Iowa junior guard Kathleen Doyle scored 17 points with six assists, junior guard Makenzie Meyer had 11 points and was 6 of 6 from the line, and senior guard Tania Davis handed out six assists with three steals.
“Our whole team, our guards controlled the ball,” Bluder said. “We only have 12 turnovers against that kind of pressure defense. We have 19 assists on 24 baskets. They played Iowa basketball, they didn’t let Rutgers get us out of what we wanted to do and I’m proud of our team’s effort and focus.”
Included in that was a stretch by Iowa senior forward Hannah Stewart over the final three minutes that included a steal in the paint, a layup that put the Hawkeyes up, 65-62, a blocked shot, and a rebound.

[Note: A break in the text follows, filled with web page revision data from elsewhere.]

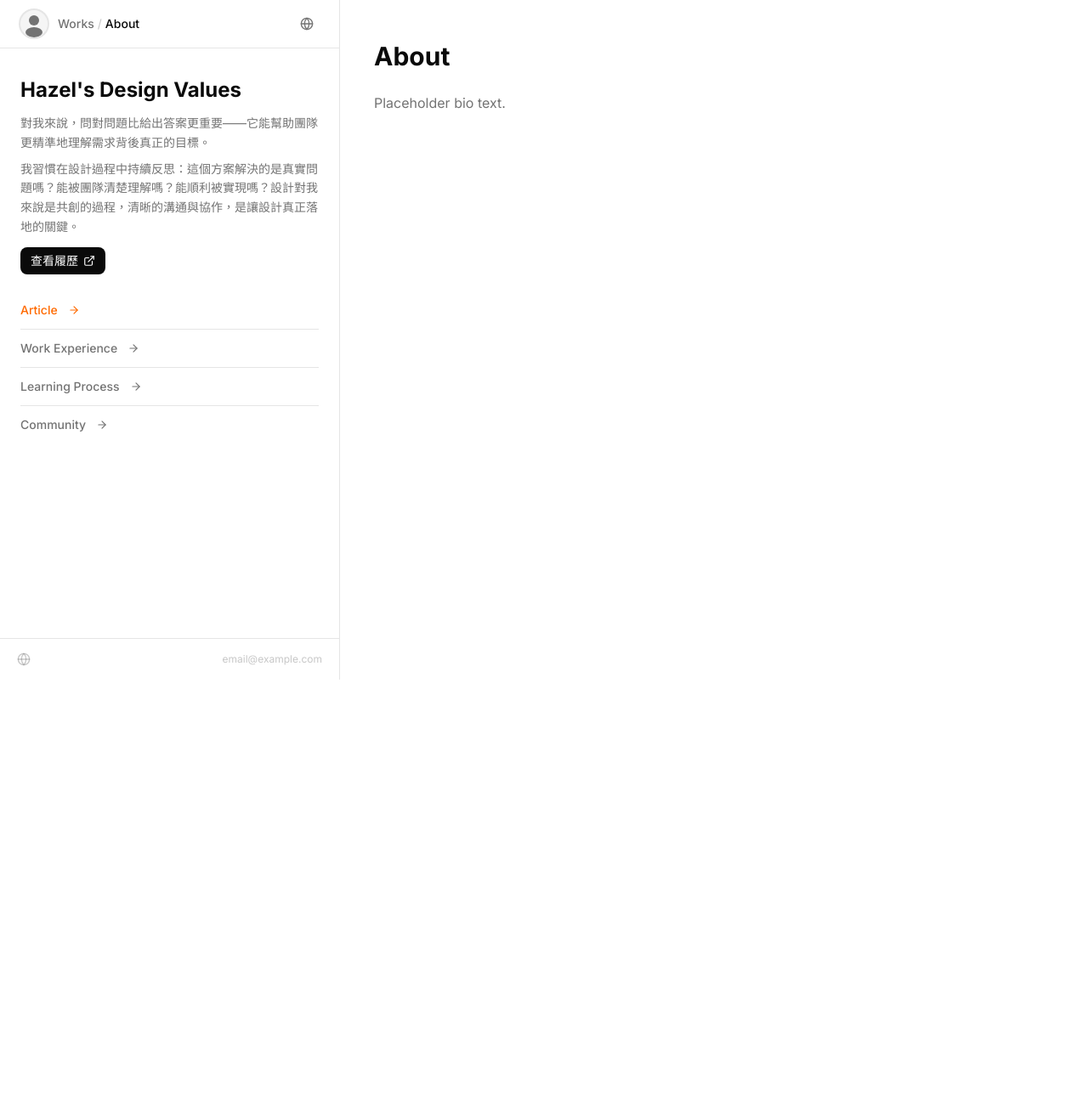
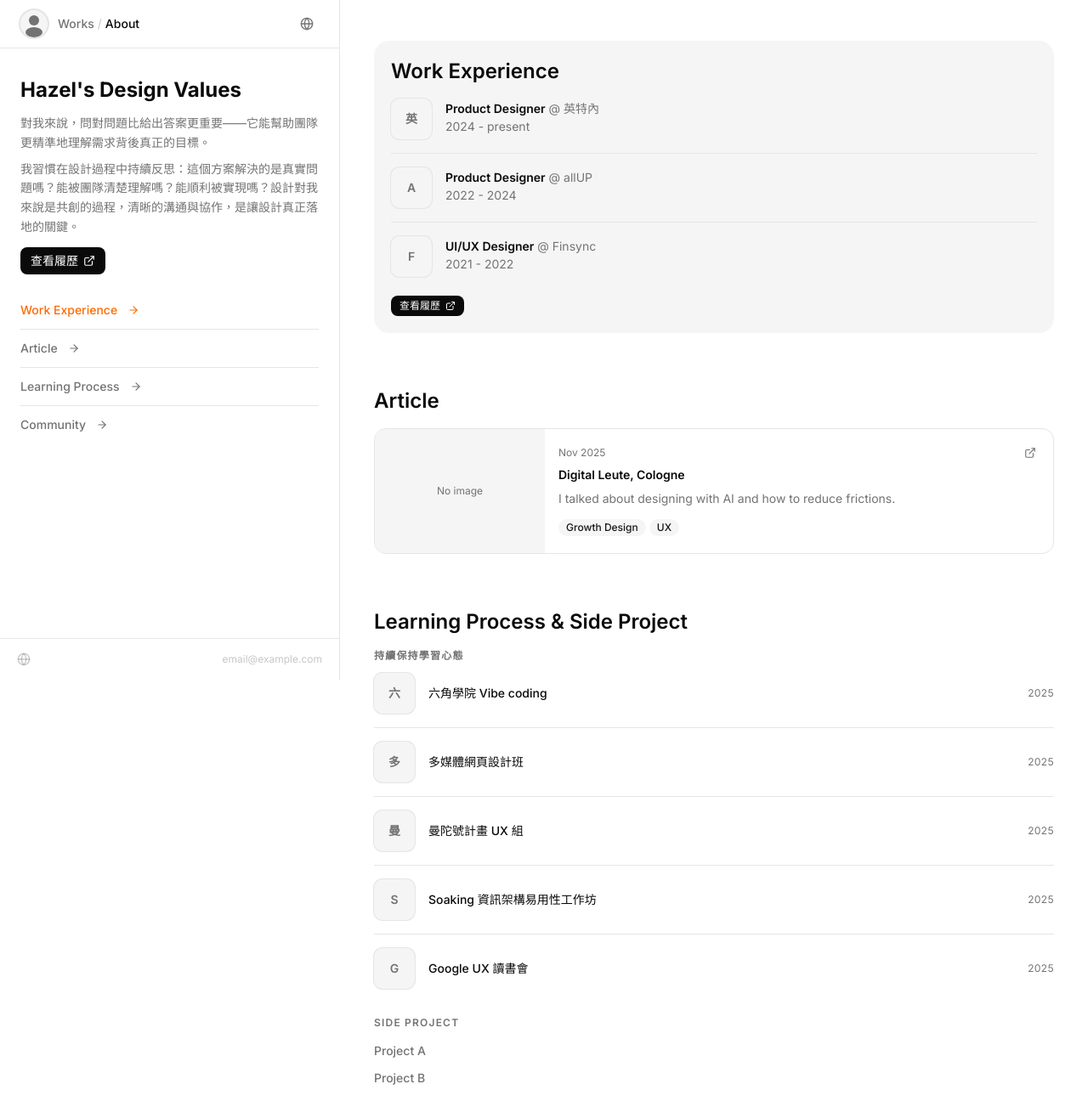
Before and after one commit to Hazelintw/Hazelintw-hazelshih_product_designer-portfolio, a Next.js app: page /about in a window 1280 px wide. Shown: the top 1316 px of the page at 85% size. Before the commit the page ends 800 px from the top, so only its background shows below. Built offline with nearby package versions, Linux system fonts and the light colour scheme.

Commit message:
feat: add article and learning process sections, update resume button style

```diff
--- a/app/(main)/about/page.js
+++ b/app/(main)/about/page.js
@@ -1,8 +1,14 @@
+import Link from "next/link"
+import { ExternalLink } from "lucide-react"
 import { SetPanelLinks } from "@/lib/left-panel-context"
+import SectionLayout from "@/components/SectionLayout"
+import ExperienceItem from "@/components/ExperienceItem"
+import ArticleCard from "@/components/ArticleCard"
+import CourseCard from "@/components/CourseCard"
 
 const ABOUT_LINKS = [
+  { id: "work-experience",  label: "Work Experience"  },
   { id: "article",          label: "Article"          },
-  { id: "work-experience",  label: "Work Experience"  },
   { id: "learning-process", label: "Learning Process" },
   { id: "community",        label: "Community"        },
 ]
@@ -10,9 +16,43 @@ const ABOUT_LINKS = [
 const ABOUT_TEXT =
   "對我來說，問對問題比給出答案更重要——它能幫助團隊更精準地理解需求背後真正的目標。\n\n我習慣在設計過程中持續反思：這個方案解決的是真實問題嗎？能被團隊清楚理解嗎？能順利被實現嗎？設計對我來說是共創的過程，清晰的溝通與協作，是讓設計真正落地的關鍵。"
 
+const WORK_EXPERIENCE = [
+  { logo: "", title: "Product Designer", company: "英特內",  date: "2024 - present" },
+  { logo: "", title: "Product Designer", company: "allUP",   date: "2022 - 2024"    },
+  { logo: "", title: "UI/UX Designer",   company: "Finsync", date: "2021 - 2022"    },
+]
+
+const ARTICLES = [
+  {
+    image: "",
+    date: "Nov 2025",
+    title: "Digital Leute, Cologne",
+    description: "I talked about designing with AI and how to reduce frictions.",
+    badges: ["Growth Design", "UX"],
+    href: "#",
+  },
+]
+
+const COURSES = [
+  { logo: "", name: "六角學院 Vibe coding",               year: "2025" },
+  { logo: "", name: "多媒體網頁設計班",                    year: "2025" },
+  { logo: "", name: "曼陀號計畫 UX 組",                   year: "2025" },
+  { logo: "", name: "Soaking 資訊架構易用性工作坊",        year: "2025" },
+  { logo: "", name: "Google UX 讀書會",                   year: "2025" },
+]
+
+const SIDE_PROJECTS = [
+  { title: "Project A", slug: "project-a" },
+  { title: "Project B", slug: "project-b" },
+]
+
+/* ── LeftPanel CTA 按鈕樣式（對齊 LeftPanel.jsx 的 btnClass，size sm）── */
+const CTA_BTN =
+  "inline-flex items-center gap-1.5 rounded-md bg-foreground px-2.5 py-1 text-xs font-medium text-background transition-opacity hover:opacity-80"
+
 export default function AboutPage() {
   return (
-    <section>
+    <div className="flex flex-col gap-16">
       <SetPanelLinks
         title="Hazel's Design Values"
         text={ABOUT_TEXT}
@@ -23,11 +63,82 @@ export default function AboutPage() {
         showFooter={true}
         links={ABOUT_LINKS}
       />
-      <h1 className="text-3xl font-bold mb-6">About</h1>
-      <p className="text-muted-foreground leading-relaxed">
-        {/* TODO: fill in bio */}
-        Placeholder bio text.
-      </p>
-    </section>
+
+      {/* ══ Work Experience ══════════════════════════ */}
+      <div className="rounded-2xl bg-muted p-5 flex flex-col gap-5">
+        <SectionLayout
+          id="work-experience"
+          title="Work Experience"
+          vertical
+          style={{ scrollMarginTop: "80px" }}
+        >
+          <div className="flex flex-col">
+            {WORK_EXPERIENCE.map((item) => (
+              <ExperienceItem key={item.company} {...item} />
+            ))}
+          </div>
+          <div className="mt-5">
+            <a href="#" className={CTA_BTN}>
+              查看履歷
+              <ExternalLink className="size-3" />
+            </a>
+          </div>
+        </SectionLayout>
+      </div>
+
+      {/* ══ Article ══════════════════════════════════ */}
+      <SectionLayout
+        id="article"
+        title="Article"
+        vertical
+        style={{ scrollMarginTop: "80px" }}
+      >
+        <div className="flex flex-col gap-4">
+          {ARTICLES.map((article) => (
+            <ArticleCard key={article.title} {...article} />
+          ))}
+        </div>
+      </SectionLayout>
+
+      {/* ══ Learning Process + Side Project ══════════ */}
+      <SectionLayout
+        id="learning-process"
+        title="Learning Process & Side Project"
+        vertical
+        style={{ scrollMarginTop: "80px" }}
+      >
+        {/* 持續保持學習心態 */}
+        <div className="flex flex-col gap-3">
+          <p className="text-xs font-semibold text-muted-foreground uppercase tracking-widest">
+            持續保持學習心態
+          </p>
+          <div className="flex flex-col">
+            {COURSES.map((course) => (
+              <CourseCard key={course.name} {...course} />
+            ))}
+          </div>
+        </div>
+
+        {/* Side Project */}
+        <div className="flex flex-col gap-3 mt-8">
+          <p className="text-xs font-semibold text-muted-foreground uppercase tracking-widest">
+            Side Project
+          </p>
+          <ul className="flex flex-col gap-2">
+            {SIDE_PROJECTS.map(({ title, slug }) => (
+              <li key={slug}>
+                <Link
+                  href={`/project/${slug}`}
+                  className="text-sm font-medium hover:text-foreground text-muted-foreground transition-colors"
+                >
+                  {title}
+                </Link>
+              </li>
+            ))}
+          </ul>
+        </div>
+      </SectionLayout>
+
+    </div>
   )
 }
--- /dev/null
+++ b/components/ArticleCard.jsx
@@ -0,0 +1,73 @@
+import Link from "next/link"
+import Image from "next/image"
+import { ExternalLink } from "lucide-react"
+import Badge from "@/components/Badge"
+
+/**
+ * ArticleCard — 左圖右文的文章卡片，點擊開新分頁
+ *
+ * Props:
+ *  - image        string    封面圖片路徑（選填）
+ *  - date         string    發布日期，e.g. "Nov 2025"
+ *  - title        string    文章標題
+ *  - description  string    摘要文字
+ *  - badges       string[]  標籤清單
+ *  - href         string    外連網址
+ */
+export default function ArticleCard({ image, date, title, description, badges = [], href }) {
+  return (
+    <Link
+      href={href}
+      target="_blank"
+      rel="noopener noreferrer"
+      className="flex gap-4 rounded-xl border bg-card overflow-hidden transition-shadow hover:shadow-md group"
+    >
+      {/* 左側：封面圖 */}
+      <div className="relative w-[200px] shrink-0 bg-muted">
+        {image ? (
+          <Image
+            src={image}
+            alt={title}
+            fill
+            className="object-cover"
+            sizes="200px"
+          />
+        ) : (
+          <div className="absolute inset-0 flex items-center justify-center text-xs text-muted-foreground">
+            No image
+          </div>
+        )}
+      </div>
+
+      {/* 右側：文字內容 */}
+      <div className="flex flex-col gap-2 py-5 pr-5 flex-1 min-w-0">
+
+        {/* 頂部：日期 + 外連 icon */}
+        <div className="flex items-center justify-between">
+          <p className="text-xs text-muted-foreground">{date}</p>
+          <ExternalLink className="size-3.5 text-muted-foreground group-hover:text-foreground transition-colors shrink-0" />
+        </div>
+
+        {/* 標題 */}
+        <h3 className="text-sm font-semibold leading-snug">{title}</h3>
+
+        {/* 描述 */}
+        {description && (
+          <p className="text-sm text-muted-foreground leading-relaxed line-clamp-3">
+            {description}
+          </p>
+        )}
+
+        {/* Badges */}
+        {badges.length > 0 && (
+          <div className="flex flex-wrap gap-1 mt-auto pt-1">
+            {badges.map((b) => (
+              <Badge key={b} label={b} />
+            ))}
+          </div>
+        )}
+
+      </div>
+    </Link>
+  )
+}
--- /dev/null
+++ b/components/CourseCard.jsx
@@ -0,0 +1,34 @@
+import Image from "next/image"
+
+/**
+ * CourseCard — 單筆課程 / 學習紀錄列
+ *
+ * Props:
+ *  - logo   string  logo 圖片路徑（空值顯示 bg-muted 佔位）
+ *  - name   string  課程名稱
+ *  - year   string  年份
+ */
+export default function CourseCard({ logo, name, year }) {
+  return (
+    <div className="flex items-center gap-4 py-4 first:pt-0 last:pb-0 [&:not(:last-child)]:border-b">
+
+      {/* Logo */}
+      <div className="relative size-12 shrink-0 rounded-lg bg-muted overflow-hidden ring-1 ring-border">
+        {logo ? (
+          <Image src={logo} alt={name} fill className="object-cover" sizes="48px" />
+        ) : (
+          <span className="flex h-full w-full items-center justify-center text-sm font-semibold text-muted-foreground uppercase">
+            {name?.[0] ?? "?"}
+          </span>
+        )}
+      </div>
+
+      {/* 課程名稱 */}
+      <p className="flex-1 min-w-0 text-sm font-medium leading-snug">{name}</p>
+
+      {/* 年份 */}
+      <p className="text-xs text-muted-foreground tabular-nums shrink-0">{year}</p>
+
+    </div>
+  )
+}
--- /dev/null
+++ b/components/ExperienceItem.jsx
@@ -0,0 +1,40 @@
+import Image from "next/image"
+
+/**
+ * ExperienceItem — 單筆工作經歷列
+ *
+ * Props:
+ *  - logo     string  公司 logo 圖片路徑（空值顯示 bg-muted 佔位）
+ *  - title    string  職稱
+ *  - company  string  公司名稱
+ *  - date     string  任職期間，e.g. "2024 - present"
+ */
+export default function ExperienceItem({ logo, title, company, date }) {
+  return (
+    <div className="flex items-center gap-4 py-4 first:pt-0 last:pb-0 [&:not(:last-child)]:border-b">
+
+      {/* Logo */}
+      <div className="relative size-12 shrink-0 rounded-lg bg-muted overflow-hidden ring-1 ring-border">
+        {logo ? (
+          <Image src={logo} alt={company} fill className="object-cover" sizes="48px" />
+        ) : (
+          <span className="flex h-full w-full items-center justify-center text-sm font-semibold text-muted-foreground uppercase">
+            {company?.[0] ?? "?"}
+          </span>
+        )}
+      </div>
+
+      {/* 文字 */}
+      <div className="flex-1 min-w-0 flex flex-col gap-1">
+        {/* 上方：Title @ Company */}
+        <p className="text-sm font-semibold leading-none">
+          {title}
+          <span className="text-muted-foreground font-normal"> @ {company}</span>
+        </p>
+        {/* 下方：任職期間 */}
+        <p className="text-sm text-muted-foreground">{date}</p>
+      </div>
+
+    </div>
+  )
+}
--- a/components/SectionLayout.jsx
+++ b/components/SectionLayout.jsx
@@ -9,11 +9,12 @@
  *  - vertical  boolean           true = 標題在上、內容在下（單欄垂直）
  *                                false（預設）= 左標題右內容水平兩欄
  *  - className string (optional) 額外 className
+ *  - style     object (optional)  inline style（如 scrollMarginTop）
  */
-export default function SectionLayout({ id, title, subtitle, children, vertical = false, className }) {
+export default function SectionLayout({ id, title, subtitle, children, vertical = false, className, style }) {
   if (vertical) {
     return (
-      <section id={id} className={`flex flex-col gap-4 ${className ?? ""}`}>
+      <section id={id} style={style} className={`flex flex-col gap-4 ${className ?? ""}`}>
 
         {/* 標題區：垂直排列靠左 */}
         <div>
@@ -33,7 +34,7 @@ export default function SectionLayout({ id, title, subtitle, children, vertical
   }
 
   return (
-    <section id={id} className={`flex flex-col md:flex-row gap-8 ${className ?? ""}`}>
+    <section id={id} style={style} className={`flex flex-col md:flex-row gap-8 ${className ?? ""}`}>
 
       {/* 左欄：標題 + 副標題，固定寬度，靠上對齊 */}
       <div className="w-full md:w-[180px] shrink-0">
```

On top of that, Stewart defended Rutgers forward Stasha Carey and held her to seven second-half points and 17 for the game.
“Stasha Carey is a really good basketball player and I thought (Stewart) did a good job defending her for most of the second half as well,” Bluder said. “Her rebounds were critical, she had a critical layup as well.”
QUOTING COACH BLUDER
“It was a pretty happy locker room. That was a good win against a good opponent. Our team worked hard, they stayed focused, they were locked it. We took the lead in the second quarter and never gave it up and that can wear on an opponent when you can never get that lead back again.”
QUOTING RUTGERS COACH C. VIVIAN STRINGER
“We looked like we had been involved in a fire. We were rushing a lot of shots and fouling when we didn’t need to foul. We weren’t as disciplined as I have seen us, so I’m disappointed. I didn’t think we would play in such a frenzy.”
STATISTIC OF THE GAME
Iowa made 12 of 16 free throws in the fourth quarter, including its final six (four by Meyer and two by Gustafson).
“We got to the free throw line a lot in the fourth quarter,” Bluder said. “We converted in that fourth quarter and that’s what good teams do. They are able to put games away by converting at the free throw line.”
The 72 points scored by Iowa were the most allowed by Rutgers this season (Drake scored 69 on Nov. 22). The Hawkeyes shot 50 percent from the field (24 of 48), a season-high against a Rutgers defense that came into Wednesday’s game allowing opponents to shoot just 31.4 percent from the field.
The Hawkeyes remain home Sunday when they host Purdue (14-6, 5-2) with a 2 p.m. (CT) tip. The Boilermakers, who defeated Iowa 62-57 on Jan. 10 in West Lafayette, Indiana, play at Minnesota on Thursday.
“We should have played better (against Purdue) and we will on Sunday,” Bluder said. “We’re going to have a great crowd here, we are going to be prepared for them.”